Kenny Garrett – Sounds from the Ancestors (2021) [FLAC 24bit/96kHz]

Kenny Garrett – Sounds from the Ancestors (2021)
FLAC (tracks) 24bit/96kHz | Time – 01:07:37 minutes | 1,35 GB | Genre: Jazz
Studio Masters, Official Digital Download | Front Cover | © Mack Avenue Records

Since launching his solo career in the mid-’80s, Detroit saxophonist Kenny Garrett has been one of mainstream jazz’s brightest lights. With a discography that both richly honors notions of traditional jazz while pushing it to incorporate a wide range of disparate, global influences, Garrett’s approach has long been that of a man who knows the rulebook inside and out and is more than willing to discard it. That has led to a number of exciting and invigorating albums that push at the edges of the genre’s possibilities while resolutely staying firmly within the tradition. At least until recently. With a few of the cuts on his last studio album, 2016’s Do Your Dance!, Garrett began incorporating a sonic palette more often associated with smooth jazz: funk, Latin, and hip-hop beats undergirding melody-forward compositions that, while certainly pleasant, were perhaps not as challenging as some of the rest of his material. It certainly fit the theme of the album, and, for a player as diverse in his influences as Garrett, it wasn’t even all that surprising. The smoothness continues a few years later on Sounds from the Ancestors, but instead of a more holistically fused approach, Garrett seems to be compartmentalizing tracks as “funky ones” and “jazzy ones” and the results are a little jarring and occasionally disappointing. Putatively constructed to honor the musical legacy of his hometown of Detroit, it’s easy to see why Garrett wanted a more soulful, funky approach to be used on some of these tracks, and in at least one instance -the opening cut “It’s Time To Come Home” blends Coltrane-esque spirituality with Afro-Cuban grooves-he’s able to combine his phenomenal sax prowess with an undeniably propulsive (and seductively danceable) rhythm. Even on several of the album’s more R&B-forward numbers like “When the Days Were Different,” Garrett will throw in quotes from jazz standards here and there. However, for the most part, Ancestors snaps the listener’s neck between glassy, turgid fuzak (“Hargrove” in particular) and fiery, riveting post-bop (“Soldiers of the Fields / Soldats des Champs” is a wildly successful exploratory jam, full of energy, adventure, and improvisation). By the time the album closes with the original (and far more sprawling) run through “It’s Time To Come Home,” one wishes Garrett would have made this a double-disc set with the atmospheres more clearly defined, since, as it is, Ancestors is-despite the high quality of the musicianship and compositions here-a bit too diverse to yield a consistently rewarding listening experience. – Jason Ferguson
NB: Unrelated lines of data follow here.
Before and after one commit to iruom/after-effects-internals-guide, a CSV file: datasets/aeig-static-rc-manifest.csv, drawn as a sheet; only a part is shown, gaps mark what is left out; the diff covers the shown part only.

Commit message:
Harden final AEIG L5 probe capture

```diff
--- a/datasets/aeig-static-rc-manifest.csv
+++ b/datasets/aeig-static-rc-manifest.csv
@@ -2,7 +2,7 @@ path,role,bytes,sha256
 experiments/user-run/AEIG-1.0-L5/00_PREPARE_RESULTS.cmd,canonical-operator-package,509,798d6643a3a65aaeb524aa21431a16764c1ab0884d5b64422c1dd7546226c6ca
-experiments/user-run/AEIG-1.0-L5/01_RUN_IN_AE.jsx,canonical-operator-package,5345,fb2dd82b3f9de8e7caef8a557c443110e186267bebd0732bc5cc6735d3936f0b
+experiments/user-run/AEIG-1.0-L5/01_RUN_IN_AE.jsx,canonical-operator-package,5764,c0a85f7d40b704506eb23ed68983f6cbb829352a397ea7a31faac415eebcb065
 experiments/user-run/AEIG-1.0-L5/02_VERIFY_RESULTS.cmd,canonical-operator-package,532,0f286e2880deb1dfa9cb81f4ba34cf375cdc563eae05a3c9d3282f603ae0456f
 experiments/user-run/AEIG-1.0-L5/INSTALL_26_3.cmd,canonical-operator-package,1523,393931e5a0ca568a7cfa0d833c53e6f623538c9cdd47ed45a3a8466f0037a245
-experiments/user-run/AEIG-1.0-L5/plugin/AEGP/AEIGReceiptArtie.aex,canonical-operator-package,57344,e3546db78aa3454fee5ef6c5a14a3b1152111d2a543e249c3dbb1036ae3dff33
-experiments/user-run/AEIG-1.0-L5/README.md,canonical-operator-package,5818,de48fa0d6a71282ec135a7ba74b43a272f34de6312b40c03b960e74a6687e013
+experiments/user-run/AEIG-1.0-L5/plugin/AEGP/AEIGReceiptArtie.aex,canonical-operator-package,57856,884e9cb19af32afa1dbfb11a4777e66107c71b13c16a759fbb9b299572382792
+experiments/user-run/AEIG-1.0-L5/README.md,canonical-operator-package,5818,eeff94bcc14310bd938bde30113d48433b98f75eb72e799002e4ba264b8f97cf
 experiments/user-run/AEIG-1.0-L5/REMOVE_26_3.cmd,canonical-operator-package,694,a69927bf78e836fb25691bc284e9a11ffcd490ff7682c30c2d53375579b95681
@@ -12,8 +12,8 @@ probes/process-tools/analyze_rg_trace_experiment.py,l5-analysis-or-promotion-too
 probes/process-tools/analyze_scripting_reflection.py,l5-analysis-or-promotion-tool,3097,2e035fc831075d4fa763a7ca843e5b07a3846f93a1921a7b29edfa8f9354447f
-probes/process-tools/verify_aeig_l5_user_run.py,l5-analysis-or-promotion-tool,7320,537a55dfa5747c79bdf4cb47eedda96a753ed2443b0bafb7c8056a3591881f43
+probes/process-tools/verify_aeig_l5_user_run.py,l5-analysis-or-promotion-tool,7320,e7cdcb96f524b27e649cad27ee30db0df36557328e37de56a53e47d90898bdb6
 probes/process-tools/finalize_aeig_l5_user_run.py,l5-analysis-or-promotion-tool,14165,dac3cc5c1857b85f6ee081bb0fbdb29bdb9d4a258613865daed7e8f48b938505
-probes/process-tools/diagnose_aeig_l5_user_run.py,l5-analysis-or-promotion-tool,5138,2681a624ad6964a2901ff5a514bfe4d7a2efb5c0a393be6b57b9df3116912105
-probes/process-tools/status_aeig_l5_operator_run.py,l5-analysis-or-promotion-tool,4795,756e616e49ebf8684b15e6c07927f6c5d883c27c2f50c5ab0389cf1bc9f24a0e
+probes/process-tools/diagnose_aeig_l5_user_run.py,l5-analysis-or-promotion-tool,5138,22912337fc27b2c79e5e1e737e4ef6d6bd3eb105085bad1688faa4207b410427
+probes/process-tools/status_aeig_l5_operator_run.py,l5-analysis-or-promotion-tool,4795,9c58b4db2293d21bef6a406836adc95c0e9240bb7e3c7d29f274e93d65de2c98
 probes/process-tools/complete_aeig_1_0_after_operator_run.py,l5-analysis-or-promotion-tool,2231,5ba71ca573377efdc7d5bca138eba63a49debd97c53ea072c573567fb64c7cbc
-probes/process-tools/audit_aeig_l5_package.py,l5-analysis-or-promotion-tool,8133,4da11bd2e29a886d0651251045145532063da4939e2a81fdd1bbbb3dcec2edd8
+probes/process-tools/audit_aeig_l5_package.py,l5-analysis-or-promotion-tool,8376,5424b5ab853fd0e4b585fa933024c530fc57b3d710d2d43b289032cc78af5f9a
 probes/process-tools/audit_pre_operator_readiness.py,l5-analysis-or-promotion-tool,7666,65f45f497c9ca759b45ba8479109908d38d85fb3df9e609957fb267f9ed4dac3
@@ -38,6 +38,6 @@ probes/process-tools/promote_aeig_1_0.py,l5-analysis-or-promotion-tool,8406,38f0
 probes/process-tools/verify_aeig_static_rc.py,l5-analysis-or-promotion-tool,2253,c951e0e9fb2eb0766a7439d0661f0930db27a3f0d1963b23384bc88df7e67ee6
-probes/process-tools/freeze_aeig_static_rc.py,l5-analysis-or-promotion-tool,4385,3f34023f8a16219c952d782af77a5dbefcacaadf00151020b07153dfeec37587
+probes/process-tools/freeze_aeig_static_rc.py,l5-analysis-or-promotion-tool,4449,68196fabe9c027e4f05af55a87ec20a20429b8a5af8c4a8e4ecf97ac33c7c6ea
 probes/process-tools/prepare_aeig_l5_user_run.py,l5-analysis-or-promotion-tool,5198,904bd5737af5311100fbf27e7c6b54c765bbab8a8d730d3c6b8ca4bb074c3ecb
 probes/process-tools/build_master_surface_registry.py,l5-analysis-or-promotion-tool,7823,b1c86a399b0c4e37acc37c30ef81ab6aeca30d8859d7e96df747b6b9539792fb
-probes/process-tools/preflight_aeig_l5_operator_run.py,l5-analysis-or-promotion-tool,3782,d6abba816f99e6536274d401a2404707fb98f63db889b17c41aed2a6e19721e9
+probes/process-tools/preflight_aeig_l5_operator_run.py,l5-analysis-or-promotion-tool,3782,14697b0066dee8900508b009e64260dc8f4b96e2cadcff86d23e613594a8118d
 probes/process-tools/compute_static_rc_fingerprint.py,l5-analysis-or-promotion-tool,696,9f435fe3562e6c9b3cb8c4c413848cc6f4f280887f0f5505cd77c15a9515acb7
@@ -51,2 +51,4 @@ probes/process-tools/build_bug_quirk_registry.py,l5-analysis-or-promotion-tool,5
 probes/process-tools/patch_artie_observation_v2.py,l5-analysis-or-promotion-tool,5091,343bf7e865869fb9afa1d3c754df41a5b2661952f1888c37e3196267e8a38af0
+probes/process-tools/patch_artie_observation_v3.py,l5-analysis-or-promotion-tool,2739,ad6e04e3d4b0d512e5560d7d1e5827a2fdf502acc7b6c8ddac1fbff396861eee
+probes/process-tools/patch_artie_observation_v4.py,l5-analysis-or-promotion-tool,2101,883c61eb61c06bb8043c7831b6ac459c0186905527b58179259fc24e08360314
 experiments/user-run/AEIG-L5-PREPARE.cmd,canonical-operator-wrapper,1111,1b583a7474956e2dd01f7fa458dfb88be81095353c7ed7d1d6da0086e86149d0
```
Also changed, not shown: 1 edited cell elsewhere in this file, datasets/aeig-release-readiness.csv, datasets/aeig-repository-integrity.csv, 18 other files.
1. Kenny Garrett – It’s Time to Come Home
2. Kenny Garrett – Hargrove
3. Kenny Garrett – When the Days Were Different
4. Kenny Garrett – For Art’s Sake
5. Kenny Garrett – What Was That?
6. Kenny Garrett – Soldiers of the Fields / Soldats des Champs
7. Kenny Garrett – Sounds from the Ancestors
8. Kenny Garrett – It’s Time to Come Home (Original)